In Devotion, Hale seems at first to be an obsessive lover devoted way beyond reason to his girlfriend. Only as the piece plays out do viewers begin to understand the gag. "Tony is brilliant, no matter what I ask him to do," says Todaro, who wrote Devotion with Hale specifically in mind. "His timing is incredible and he has this vulnerability that you can't fake - it comes from a place that isn't just a veneer of the emotion." To give Hale an even greater challenge, Todaro shot out of sequence, but "Tony always had that dog quality while retaining the presence of mind to not give away that he's playing a dog."
When Todaro cast actress Susan Isaacs as Hale's "owner," he was unaware she and Hale were in a sketch comedy troupe together, and all three contributed to fleshing out Todaro's idea, adding details like Hale following Isaacs and waiting for her outside the bathroom. "I had a dog while I was growing up, so I just thought about him and my friends' dogs," Hale says. "The commercials I've done are very smart and very well-written," he adds. "The comedy comes from truth, and I've never had to 'sell' it, which always gets an actor into trouble, because it won't come off as authentic. Most of the time, I play a quirky sidekick, and I just kind of highlight what there is to make fun of myself."

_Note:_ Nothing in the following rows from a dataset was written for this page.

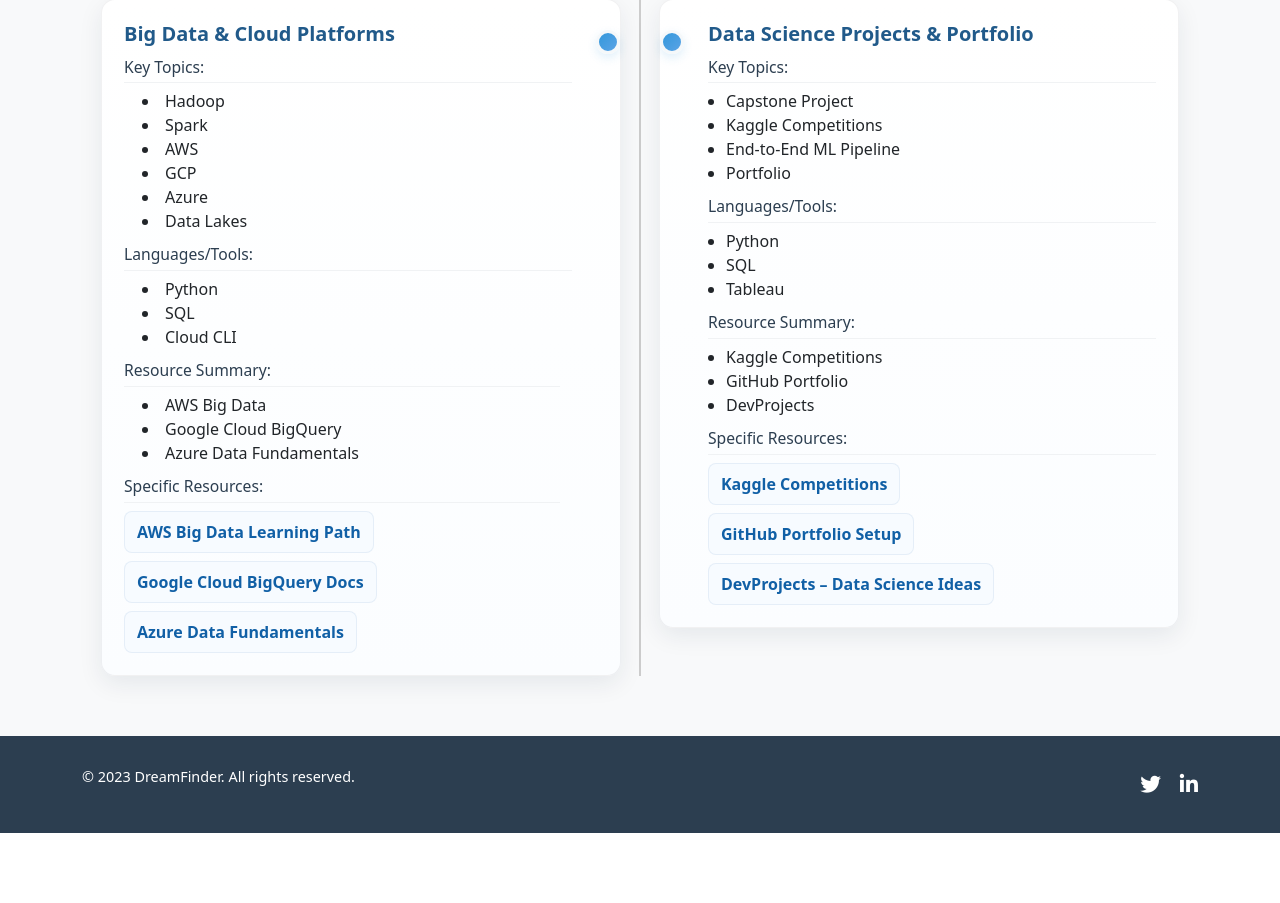
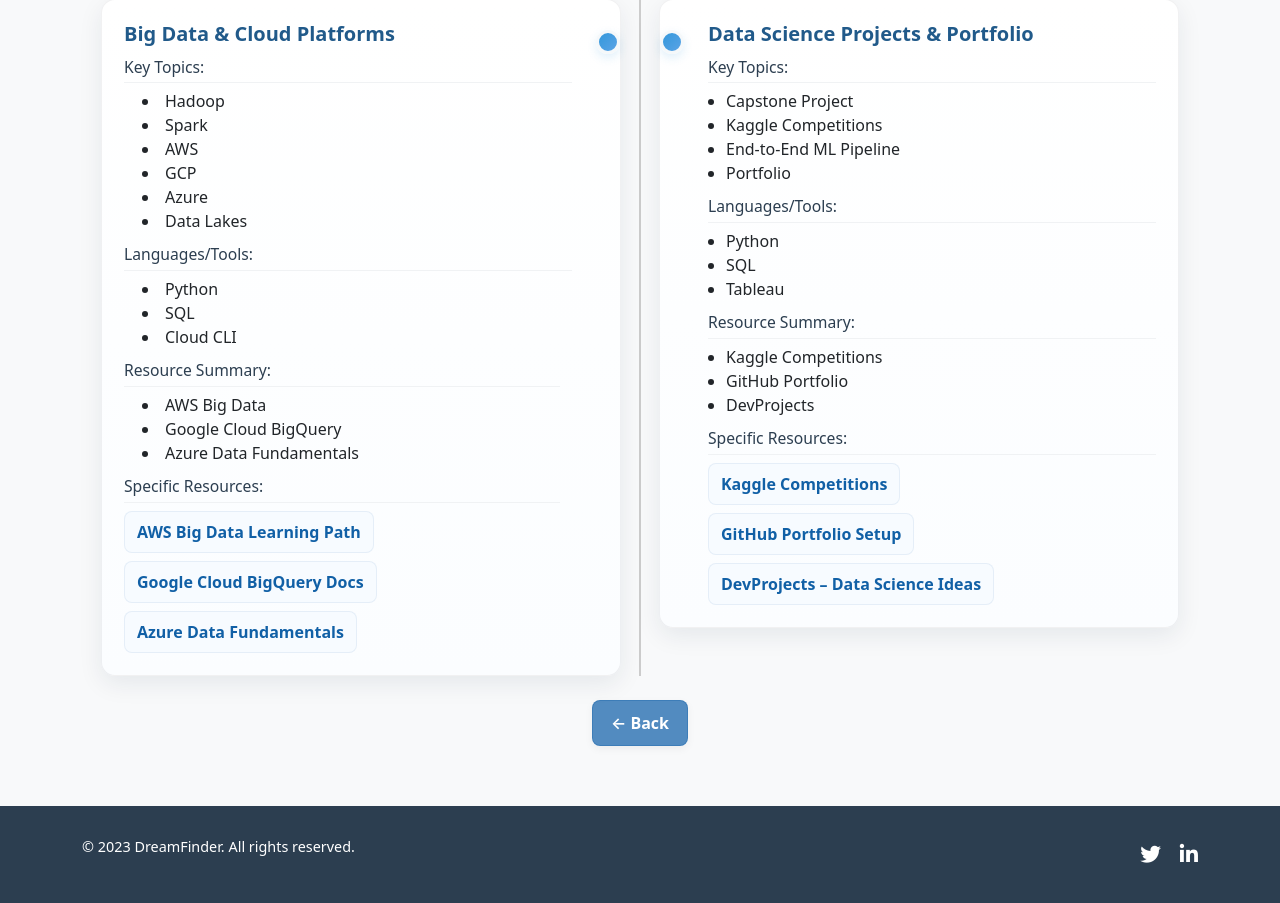
Before and after one commit to sonu-yadav0011/dream-finder, a Flask app: a page that uses templates/roadmap.html in a window 1280 px wide. Shown: the part 3029-3932 px from the top of the page. Before the commit the page ends 3862 px from the top, so only its background shows below. Run offline with Flask 3, Linux system fonts and the light colour scheme; some libraries are stand-ins or nearby versions.

Commit message:
add back button

```diff
--- a/static/styles.css
+++ b/static/styles.css
@@ -452,3 +452,31 @@ a {
     margin: 0;
     padding-left: 18px;
 }
+
+/* Back button container and button — match site styling */
+.mt-4.text-center {
+    margin-top: 1.5rem; /* keep vertical spacing consistent with site */
+    text-align: center;
+}
+
+/* styled back button to match other UI cards/buttons */
+.back-btn {
+    display: inline-block;
+    background-color: #3b7bb8e0;  /* Changed from var(--secondary-bg) to match requested color */
+    color: white;              /* Changed to white for better contrast */
+    border: 1px solid #3b7bb8e0; /* Slightly darker border */
+    padding: 10px 18px;
+    border-radius: 8px;
+    box-shadow: 0 3px 8px var(--shadow-light);
+    transition: background-color 0.18s ease, transform 0.12s ease, box-shadow 0.12s ease;
+    text-decoration: none;
+    font-weight: 600;
+}
+
+.back-btn:hover,
+.back-btn:focus {
+    background-color: #4993d6; /* Darker shade for hover */
+    color: white;
+    transform: translateY(-2px);
+    box-shadow: 0 10px 30px rgba(90, 163, 230, 0.2);
+}
--- a/templates/roadmap.html
+++ b/templates/roadmap.html
@@ -64,5 +64,13 @@
         </div>
         {% endfor %}
     </section>
+
+    <div class="mt-4 text-center">
+        <a href="{{ url_for('index') }}"
+           class="back-btn"
+           onclick="if (history.length > 1) { history.back(); return false; }">
+            ← Back
+        </a>
+    </div>
 </div>
 {% endblock %}
```
Also changed, not shown: templates/index.html (+38 -5 lines), gandu.py (added).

Hale won't be available for commercials work for a while, unfortunately. He's about to make the actor's inevitable move to Los Angeles now that Fox has picked up his sitcom pilot - the working title is Arrested Development - from Ron Howard's Imagine Entertainment. He already has a bit of experience in developing a character over several episodes; Sony liked his Uncle Hank character (a strange guy who lives with his sister's family and is so obsessed by every gadget Sony makes that he hardly ever leaves his attic room) well enough to expand the original three-spot package into a series of 10 two-minute pieces that ran in Circuit City stores.
A sitcom is on the scale of an epic compared to a commercial, so Hale's learned not to go too deep into character when auditioning for spot roles. About all he knows when he arrives at the audition studio is who the client is and whether he should dress casually or corporate. With only about 10 minutes to prepare, "you just improvise, have fun with it, and use all the nervous energy," he says. "When you get the role, you know they chose you because of what you did in the audition, and you just build on it during the filming."
Hale caught the acting bug in seventh grade, but didn't commit to acting until after he had earned a journalism degree and worked for several years as a youth minister in Tallahassee. He moved to New York eight years ago and began training at William Esper Studios and The Barrow Group. "To be a working actor is such a blessing," says Hale, who hasn't had to don his waiter's garb for the past three years. "Auditioning is an actor's job; performing is play."